We are therefore in trouble because what we have is a very rich and powerful man who is exerting exorbitant influence upon our lives.

We need to step back and think.

We need to identify the real coronavirus – Palo Alto, and its crown prince, Bill Gates.

Palo Alto and Bill Gates will snuff out of all significant human interaction on the planet.

Our lives, our education, our health,  what goes into our minds and bodies will be obsessively monitored and controlled by the state.  

This is what we need to immunize ourselves against.

Sincerely,

Archer Crosley, MD

McAllen, TX 78501

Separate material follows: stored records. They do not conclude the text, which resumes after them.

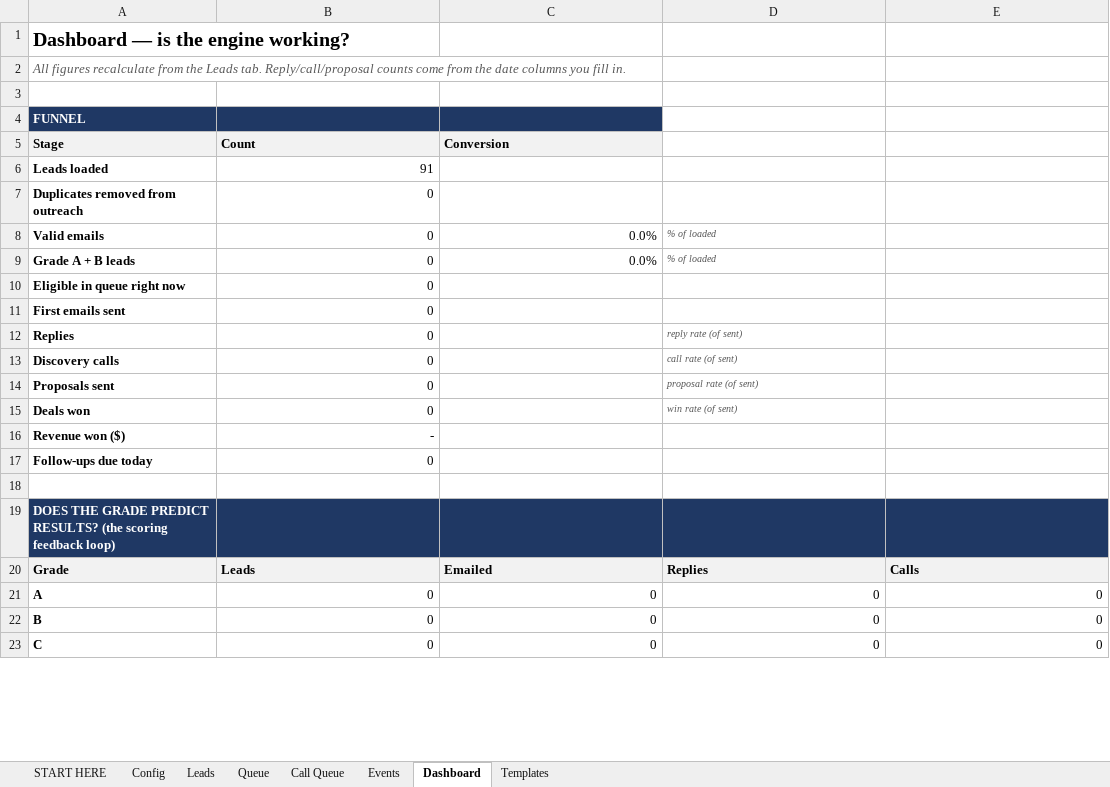
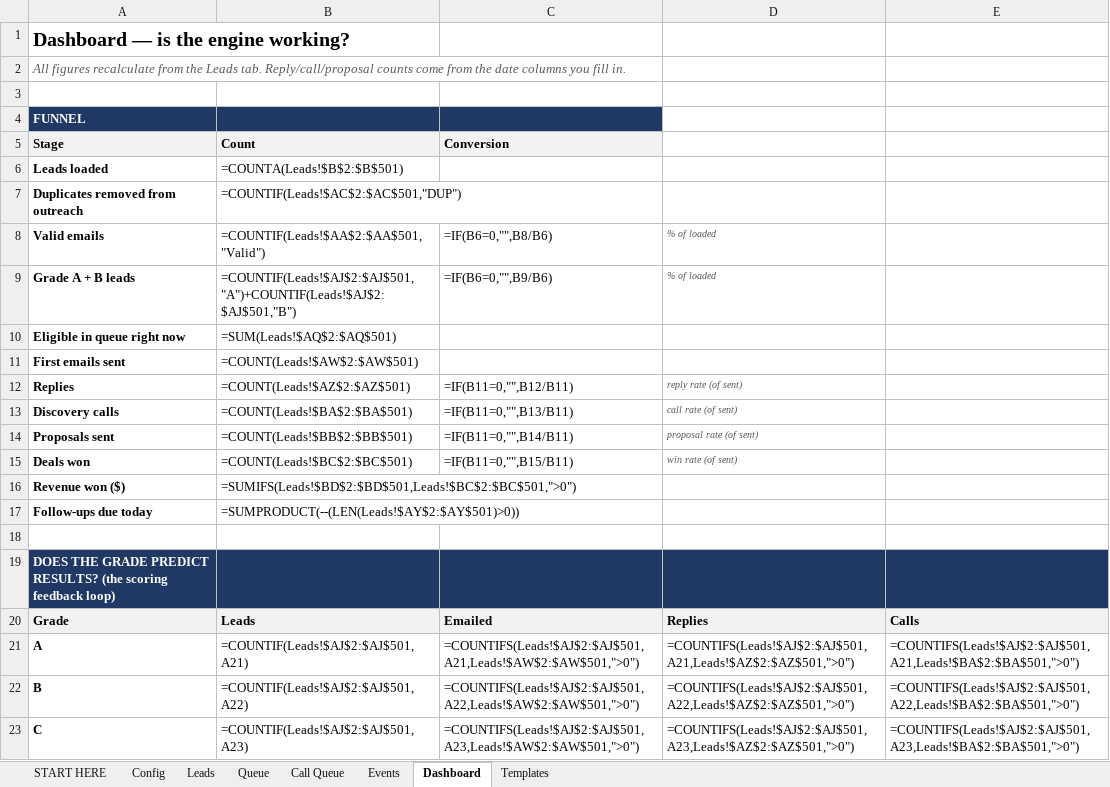
Before and after one commit to punjabitaz-ctrl/lead-engine, an Excel workbook: lists/NJ_dentist_practices_2026-10-09.xlsx, sheet Dashboard, drawn as a sheet; only a part is shown; values as stored, in another font and other column widths than the file's, no borders; formulas without a stored value are shown as written; the diff covers the shown part only; the diff names each change by its address in the sheet, - before the commit and + after, or states it on an @@ line.

```diff
--- a/lists/NJ_dentist_practices_2026-10-09.xlsx (sheet Dashboard)
+++ b/lists/NJ_dentist_practices_2026-10-09.xlsx (sheet Dashboard)
-B6 (Count): 91
+B6 (Count): =COUNTA(Leads!$B$2:$B$501)
-B7 (Count): 0
+B7 (Count): =COUNTIF(Leads!$AC$2:$AC$501,"DUP")
-B8 (Count): 0
+B8 (Count): =COUNTIF(Leads!$AA$2:$AA$501,"Valid")
-C8 (Conversion): 0.0%
+C8 (Conversion): =IF(B6=0,"",B8/B6)
-B9 (Count): 0
+B9 (Count): =COUNTIF(Leads!$AJ$2:$AJ$501,"A")+COUNTIF(Leads!$AJ$2:$AJ$501,"B")
-C9 (Conversion): 0.0%
+C9 (Conversion): =IF(B6=0,"",B9/B6)
-B10 (Count): 0
+B10 (Count): =SUM(Leads!$AQ$2:$AQ$501)
-B11 (Count): 0
+B11 (Count): =COUNT(Leads!$AW$2:$AW$501)
-B12 (Count): 0
+B12 (Count): =COUNT(Leads!$AZ$2:$AZ$501)
-C12 (Conversion): (empty)
+C12 (Conversion): =IF(B11=0,"",B12/B11)
-B13 (Count): 0
+B13 (Count): =COUNT(Leads!$BA$2:$BA$501)
-C13 (Conversion): (empty)
+C13 (Conversion): =IF(B11=0,"",B13/B11)
-B14 (Count): 0
+B14 (Count): =COUNT(Leads!$BB$2:$BB$501)
-C14 (Conversion): (empty)
+C14 (Conversion): =IF(B11=0,"",B14/B11)
-B15 (Count): 0
+B15 (Count): =COUNT(Leads!$BC$2:$BC$501)
-C15 (Conversion): (empty)
+C15 (Conversion): =IF(B11=0,"",B15/B11)
-B16 (Count): -
+B16 (Count): =SUMIFS(Leads!$BD$2:$BD$501,Leads!$BC$2:$BC$501,">0")
-B17 (Count): 0
+B17 (Count): =SUMPRODUCT(--(LEN(Leads!$AY$2:$AY$501)>0))
-B21 (Count): 0
+B21 (Count): =COUNTIF(Leads!$AJ$2:$AJ$501,A21)
-C21 (Conversion): 0
+C21 (Conversion): =COUNTIFS(Leads!$AJ$2:$AJ$501,A21,Leads!$AW$2:$AW$501,">0")
-D21: 0
+D21: =COUNTIFS(Leads!$AJ$2:$AJ$501,A21,Leads!$AZ$2:$AZ$501,">0")
-E21: 0
+E21: =COUNTIFS(Leads!$AJ$2:$AJ$501,A21,Leads!$BA$2:$BA$501,">0")
-B22 (Count): 0
+B22 (Count): =COUNTIF(Leads!$AJ$2:$AJ$501,A22)
-C22 (Conversion): 0
+C22 (Conversion): =COUNTIFS(Leads!$AJ$2:$AJ$501,A22,Leads!$AW$2:$AW$501,">0")
-D22: 0
+D22: =COUNTIFS(Leads!$AJ$2:$AJ$501,A22,Leads!$AZ$2:$AZ$501,">0")
-E22: 0
+E22: =COUNTIFS(Leads!$AJ$2:$AJ$501,A22,Leads!$BA$2:$BA$501,">0")
-B23 (Count): 0
+B23 (Count): =COUNTIF(Leads!$AJ$2:$AJ$501,A23)
-C23 (Conversion): 0
+C23 (Conversion): =COUNTIFS(Leads!$AJ$2:$AJ$501,A23,Leads!$AW$2:$AW$501,">0")
-D23: 0
+D23: =COUNTIFS(Leads!$AJ$2:$AJ$501,A23,Leads!$AZ$2:$AZ$501,">0")
-E23: 0
+E23: =COUNTIFS(Leads!$AJ$2:$AJ$501,A23,Leads!$BA$2:$BA$501,">0")
```
Also changed, not shown: 22 edited cells elsewhere in this sheet, sheet Leads, sheet Events, sheet Queue, sheet Call Queue, sheet Config, sheet Templates, charts or pictures, lists/NJ_cardiology_practices_2026-10-09.xlsx, lists/NJ_dentist_individuals_2026-10-09.xlsx, 29 other files.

Saturday, May 2, 2020

 

PS  When I was in college I could not grasp the importance of ex-communication. One fine day, in history class, we discussed the Pope’s use of ex-communication as a weapon against subversives.  I raised my hand and asked the professor, “Who cares about ex-communication? So what if you are ex-communicated?”  I was evaluating ex-communication in terms of the society that we have today. The professor responded: “Oh, no, ex-communication was a big deal. If you were ex-communicated, you had no voice.”   The professor’s further amplification helped me round out my views of truth, speech, and the separation of church and state.  It helped me understand that ex-communication then was tantamount to being banned on Facebook, YouTube and Twitter today in a secular world controlled by a secular church whose popes are people like Bill Gates.

 

Copyright 2020   Archer Crosley   All Rights Reserved